#### [Records shown]
BEGIN

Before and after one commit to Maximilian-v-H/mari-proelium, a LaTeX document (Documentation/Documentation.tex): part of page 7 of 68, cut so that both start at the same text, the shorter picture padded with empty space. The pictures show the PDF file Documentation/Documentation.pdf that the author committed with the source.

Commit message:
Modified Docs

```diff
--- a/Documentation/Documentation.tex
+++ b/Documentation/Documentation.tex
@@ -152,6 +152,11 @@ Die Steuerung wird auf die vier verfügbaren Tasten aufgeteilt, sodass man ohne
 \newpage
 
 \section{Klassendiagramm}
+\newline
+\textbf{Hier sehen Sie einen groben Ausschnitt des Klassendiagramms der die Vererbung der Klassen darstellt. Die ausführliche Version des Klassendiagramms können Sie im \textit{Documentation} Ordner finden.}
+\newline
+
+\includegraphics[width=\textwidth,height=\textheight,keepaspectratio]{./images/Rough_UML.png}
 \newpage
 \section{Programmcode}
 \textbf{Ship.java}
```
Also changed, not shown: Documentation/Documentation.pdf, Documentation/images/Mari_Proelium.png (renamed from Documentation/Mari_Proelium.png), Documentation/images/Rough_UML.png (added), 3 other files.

END
BEGIN

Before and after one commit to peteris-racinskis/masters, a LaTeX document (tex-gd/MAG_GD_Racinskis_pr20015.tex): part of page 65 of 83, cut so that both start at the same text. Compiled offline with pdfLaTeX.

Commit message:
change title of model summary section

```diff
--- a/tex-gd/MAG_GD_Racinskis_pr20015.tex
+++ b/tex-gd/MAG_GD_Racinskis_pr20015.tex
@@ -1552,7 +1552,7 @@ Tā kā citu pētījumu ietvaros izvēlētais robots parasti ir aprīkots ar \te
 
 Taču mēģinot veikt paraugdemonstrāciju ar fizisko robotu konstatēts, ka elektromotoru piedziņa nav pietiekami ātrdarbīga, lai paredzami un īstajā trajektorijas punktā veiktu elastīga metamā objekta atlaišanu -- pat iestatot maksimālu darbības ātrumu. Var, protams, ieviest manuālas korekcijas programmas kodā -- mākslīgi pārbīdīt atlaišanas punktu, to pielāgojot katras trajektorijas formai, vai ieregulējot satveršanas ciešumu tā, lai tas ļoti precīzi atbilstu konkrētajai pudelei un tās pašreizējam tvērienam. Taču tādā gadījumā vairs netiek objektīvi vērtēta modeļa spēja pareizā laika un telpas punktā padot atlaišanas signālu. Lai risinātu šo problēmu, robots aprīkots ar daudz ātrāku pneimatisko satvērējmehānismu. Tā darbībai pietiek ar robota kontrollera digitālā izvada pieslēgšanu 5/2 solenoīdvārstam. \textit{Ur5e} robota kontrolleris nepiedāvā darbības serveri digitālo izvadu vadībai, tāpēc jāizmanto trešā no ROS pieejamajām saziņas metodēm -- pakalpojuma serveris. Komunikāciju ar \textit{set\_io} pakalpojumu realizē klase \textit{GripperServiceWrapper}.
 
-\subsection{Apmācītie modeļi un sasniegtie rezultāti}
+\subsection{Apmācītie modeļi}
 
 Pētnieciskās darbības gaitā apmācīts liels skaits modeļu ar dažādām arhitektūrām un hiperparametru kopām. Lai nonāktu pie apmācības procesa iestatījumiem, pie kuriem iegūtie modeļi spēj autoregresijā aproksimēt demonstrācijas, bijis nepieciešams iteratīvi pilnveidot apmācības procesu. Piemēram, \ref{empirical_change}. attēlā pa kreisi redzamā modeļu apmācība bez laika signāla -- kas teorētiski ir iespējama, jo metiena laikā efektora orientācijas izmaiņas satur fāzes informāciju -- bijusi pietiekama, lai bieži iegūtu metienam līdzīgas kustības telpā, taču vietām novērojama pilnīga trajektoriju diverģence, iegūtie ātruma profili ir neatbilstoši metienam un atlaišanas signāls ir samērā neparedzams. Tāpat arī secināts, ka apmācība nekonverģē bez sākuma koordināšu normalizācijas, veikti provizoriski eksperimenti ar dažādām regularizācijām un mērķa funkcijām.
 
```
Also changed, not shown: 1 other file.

END

#### [Your task]
Where a line of the records above holds the word "modeļi", copy that line.

#### [Solution to this problem]
-\subsection{Apmācītie modeļi un sasniegtie rezultāti}
+\subsection{Apmācītie modeļi}
 Pētnieciskās darbības gaitā apmācīts liels skaits modeļu ar dažādām arhitektūrām un hiperparametru kopām. Lai nonāktu pie apmācības procesa iestatījumiem, pie kuriem iegūtie modeļi spēj autoregresijā aproksimēt demonstrācijas, bijis nepieciešams iteratīvi pilnveidot apmācības procesu. Piemēram, \ref{empirical_change}. attēlā pa kreisi redzamā modeļu apmācība bez laika signāla -- kas teorētiski ir iespējama, jo metiena laikā efektora orientācijas izmaiņas satur fāzes informāciju -- bijusi pietiekama, lai bieži iegūtu metienam līdzīgas kustības telpā, taču vietām novērojama pilnīga trajektoriju diverģence, iegūtie ātruma profili ir neatbilstoši metienam un atlaišanas signāls ir samērā neparedzams. Tāpat arī secināts, ka apmācība nekonverģē bez sākuma koordināšu normalizācijas, veikti provizoriski eksperimenti ar dažādām regularizācijām un mērķa funkcijām.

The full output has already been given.